Skip to content
Omni-Channel Trends 2014

10 Omni-Channel Trends in 2014

Omni-channel commerce, or uniting online and traditional brick-and-mortar channels and operations, finally became a reality for some retailers in 2013. Many retailers who currently do not have an omni-channel solution in place are looking to implement one in the coming years. With omni-channel still being one of the major buzzwords in the online retail industry, here are ten omni-channel trends to be on the lookout for in 2014…


1) Shoppers expect cross-channel inventory visibility – Shoppers now expect the same experience across multiple shopping channels, including the same products being available both online and in-store. Only 34% of major multi-channel retailers currently utilize cross-channel inventory visibility (i.e. allowing in-store inventory to be viewed online), a trend that could become an industry standard in the coming years.


2) Synchronized customer care experience – According to eMarketer, just 8% of major retailers offer a fully synchronized customer care experience between their online and offline channels. This experience allows both in-store and online inventory information to be accessed by the same customer care agent in real-time.


3) More shoppers using mobile devices in-store – Shoppers are now more informed than ever before, with in-store mobile device usage increasing to 80% in 2013 for smartphone users. Some shoppers use their smartphones in-store to view different styles and options available on a retailer’s eCommerce site without having to ask a store employee.


4) Mobile is gaining more traction into digital marketing strategies – The increase in mobile and tablet sales has caused retailers to have continued discussions on how best to align their marketing efforts with these devices. While offerings such as e-mail and paid search marketing are strong drivers of eCommerce site traffic and revenue, mobile can assist and drive revenue both online and in-store.


5) The integration of online and offline analytics – In a recent study by the CMO Council, only 3% of major retailers stated that their online and offline analytics were fully integrated. Some retailers are currently working on an integration solution, but several key data points remain in silos across different channels.


6) Increase in view in-store, buy online – Also known as “showrooming”, this tactic has continued to increase in popularity. Apparel, entertainment, and electronics retailers lead the way in showrooming according to Parago, with over 50% of smartphone owners saying they “often” showroom in these product categories.


7) View online, buy in-store also emerging – Technically the opposite of showrooming, shoppers mainly partake in this tactic for convenience, especially if they need the product immediately. This tactic could become more common as in-store inventory visibility increases on eCommerce sites and if shipping costs or complications (i.e. weather) are not favorable to the shopper.


8) Social media initiatives align across channels – Some retailers are creating social initiatives that work both online and in-store to maximize the effort of social media, especially with the increased usage of social media on mobile devices. In-store apps (such as apps that offer in-store rewards) and free Wi-Fi can help to make social and mobile initiatives work well together.

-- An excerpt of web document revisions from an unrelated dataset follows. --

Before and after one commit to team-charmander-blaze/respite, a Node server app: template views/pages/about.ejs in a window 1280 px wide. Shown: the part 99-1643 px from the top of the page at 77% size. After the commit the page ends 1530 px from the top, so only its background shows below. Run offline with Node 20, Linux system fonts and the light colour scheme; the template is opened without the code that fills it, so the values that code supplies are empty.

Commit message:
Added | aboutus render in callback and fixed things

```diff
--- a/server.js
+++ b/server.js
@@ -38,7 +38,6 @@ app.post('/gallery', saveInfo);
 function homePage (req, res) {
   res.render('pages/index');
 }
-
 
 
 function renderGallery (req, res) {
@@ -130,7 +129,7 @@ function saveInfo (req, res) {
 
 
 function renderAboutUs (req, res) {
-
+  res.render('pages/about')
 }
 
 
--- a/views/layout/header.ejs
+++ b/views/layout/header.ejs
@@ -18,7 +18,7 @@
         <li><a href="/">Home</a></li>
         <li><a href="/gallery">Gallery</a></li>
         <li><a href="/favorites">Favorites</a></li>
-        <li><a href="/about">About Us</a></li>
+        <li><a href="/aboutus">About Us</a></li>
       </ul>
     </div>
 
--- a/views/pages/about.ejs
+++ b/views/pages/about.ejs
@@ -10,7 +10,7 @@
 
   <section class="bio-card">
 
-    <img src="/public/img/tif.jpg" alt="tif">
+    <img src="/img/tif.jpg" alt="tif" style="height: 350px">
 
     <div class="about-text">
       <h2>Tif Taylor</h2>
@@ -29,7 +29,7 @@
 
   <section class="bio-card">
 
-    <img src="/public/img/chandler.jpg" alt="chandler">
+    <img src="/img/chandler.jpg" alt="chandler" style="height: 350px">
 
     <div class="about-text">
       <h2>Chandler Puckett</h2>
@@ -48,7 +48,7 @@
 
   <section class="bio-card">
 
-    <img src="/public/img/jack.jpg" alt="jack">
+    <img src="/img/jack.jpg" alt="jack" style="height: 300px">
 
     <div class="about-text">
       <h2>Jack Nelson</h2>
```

9) Wish lists relevant for both offline and online – This could be a hot item for omni-channel retailers in the coming years. Shoppers are looking for wishlists which synchronize online and in-store – only a small minority of major retailers currently offer this solution to their shoppers. This can be beneficial to consumer insights and understanding which products work well together.


10) Collaborative shopping carts and variable fulfillment – This is an omni-channel solution several major retailers are beginning to understand – how can shoppers create a cart online and continue shopping with the same cart in-store? Even if they can’t find all of their items in-store, shoppers may opt to pay for the rest of their cart at a point-of-sale device in the store only to have those items shipped to their home.


In conclusion, shoppers continue to lead omni-channel trends with many retailers attempting to learn their methods and predict their next step. With the emergence of mobile and expanded analytics information, it will likely become important for retailers to use this new technology and information to continue their innovations in meeting the needs of their customers now and in the future.

Back To Top